Posted in Blindness Skills

The Role of Paraprofessionals

Earlier this week I posted a reply to an inquiry on a listserv for professionals in blindness education. After doing so, I thought this would be appropriate for my blog, So, here it is.

Original question to the list from a TVI:

“I am giving a presentation to parents about the parts of the IEP that are specific to visually impaired students. I have a question for anyone who wishes to answer. Many TVI’s use paras to teach Braille and other skills. When would you use a para for this and what should that individual’s qualifications be?”

My response:

Ideally, I would argue that paras are mostly there to assist you as the certified teacher of blind students or TVI with things like transcribing, preparing materials, assisting a child in class, etc. . Since you are the one with the specialization, degree, and or certification to teach blind students, ideally you should be providing the bulk of the Braille instruction to your students. I would recommend generally that paras be used as back ups when you as the TBS cannot provide the Braille

instruction yourself due to other priority duties, high case loads, etc.
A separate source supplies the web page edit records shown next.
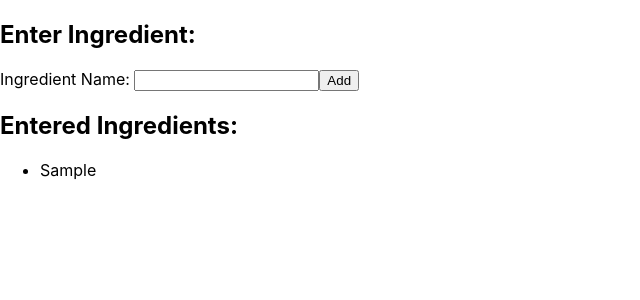
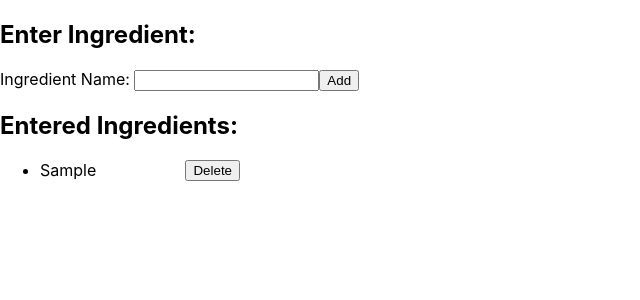
Before and after one commit to npatil0821/whats4dinner, a React (Create React App) app: page / in a window 1280 px wide. Both pictures are taken after typing "Sample" into the empty fields and a click on the button "Add". Shown: the top 300 px of the page, without its empty margins (0-640 px from the left). Built offline with nearby package versions, Linux system fonts and the light colour scheme.

Commit message:
enabled deletion of added ingredients

```diff
--- a/src/App.js
+++ b/src/App.js
@@ -13,10 +13,19 @@ function App() {
     }
   }
 
+  //deletes an ingredient
+  function deleteIngredientHandler(ingredient) {
+    //uses filter to return new array of everything !== ingredient
+    setAddedIngredients(addedIngredients.filter((item) => item !== ingredient));
+  }
+
   return (
     <main>
       <NewIngredient onAddIngredient={addIngredientHandler} />
-      <IngredientList ingredients={addedIngredients} />
+      <IngredientList
+        ingredients={addedIngredients}
+        onDeleteIngredient={deleteIngredientHandler}
+      />
     </main>
   );
 }
--- a/src/components/Ingredient.js
+++ b/src/components/Ingredient.js
@@ -1,6 +1,18 @@
+import classes from "./Ingredient.module.css"; //gets CSS classes for Ingredient
+
 //a list item with the name of the ingredient is rendered
 function Ingredient(props) {
-  return <li>{props.name}</li>;
+  return (
+    <li>
+      {props.name}
+      <button
+        className={classes.deleteButton}
+        onClick={() => props.onDeleteIngredient(props.name)}
+      >
+        Delete
+      </button>
+    </li>
+  );
 }
 
 export default Ingredient;
--- /dev/null
+++ b/src/components/Ingredient.module.css
@@ -0,0 +1,4 @@
+.deleteButton {
+  position: absolute;
+  right: 0px;
+}
--- a/src/components/IngredientList.js
+++ b/src/components/IngredientList.js
@@ -1,16 +1,21 @@
-import Ingredient from "./Ingredient";
+import Ingredient from "./Ingredient"; //gets Ingredient component
+import classes from "./IngredientList.module.css"; //gets CSS classes for IngredientList
 
 //an unordered list is returned. is returned as an Ingredient component
 function IngredientList(props) {
   const ingredients = props.ingredients;
   const ingredientList = ingredients.map((ingredient) => (
-    <Ingredient key={ingredient} name={ingredient} />
+    <Ingredient
+      key={ingredient}
+      name={ingredient}
+      onDeleteIngredient={props.onDeleteIngredient}
+    />
   ));
 
   return (
     <section>
       <h1>Entered Ingredients:</h1>
-      <ul>{ingredientList}</ul>
+      <ul className={classes.list}>{ingredientList}</ul>
     </section>
   );
 }
--- /dev/null
+++ b/src/components/IngredientList.module.css
@@ -0,0 +1,4 @@
+.list {
+  position: relative;
+  width: 200px;
+}
```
However, I

Recognize that we don’t live in an ideal educational world, so if a para is going to assist in teaching Braille, I would recommend that these

Individuals are fluent in both contracted and uncontracted Braille; know how to use a Braille writer and slate so that they can also teach these tools,

and know basic Braille rules, i.e., when certain signs take precedence, when you use certain signs like where syllables might divide a word in the

middle of a contraction–know what the rule is for these kinds of words, etc. (e.g.

you don’t use the ea sign in writing the word east). I would also recommend that if paras are going to teach Braille, they also have knowledge in Nemoth

code–at least the basics so that this is also taught along side literary Braille as it corresponds to the child’s math learning. (e.g. kindergartener should be learning nemoth numbers at the same time their peers are learning numbers; and function signs like plus, minus, divide,

and multiply should be introduced in nemoth at the same time the student is learning them in class.)

With respect to teaching other skills, I would apply the same philosophy. You are the certified teacher and therefore ideally should be providing the direct instruction, and the paras should be there to assist

you–help prepare the materials and transcribe so that your time is more free to provide such instruction, help make your job easier, and to help reinforce the skills you are teaching when you are not with that student.

Just my thoughts.

There are so many thoughts here on which I could elaborate, but basically for this post, I just want to get the point across of how paraprofessionals should be used ideally in the classroom and what I believe the role of the teacher of blind students really is. I think so often we forget that TBS’ aren’t just there to make sure the student’s materials are in accessible formats. They are there primarily to provide direct instruction in the skills of blindness: learning to read and write Braille, cane travel, problem solving, organization and time management, daily living skills, transitional skills, advocacy skills, and how to use assistive technology—just to name a few.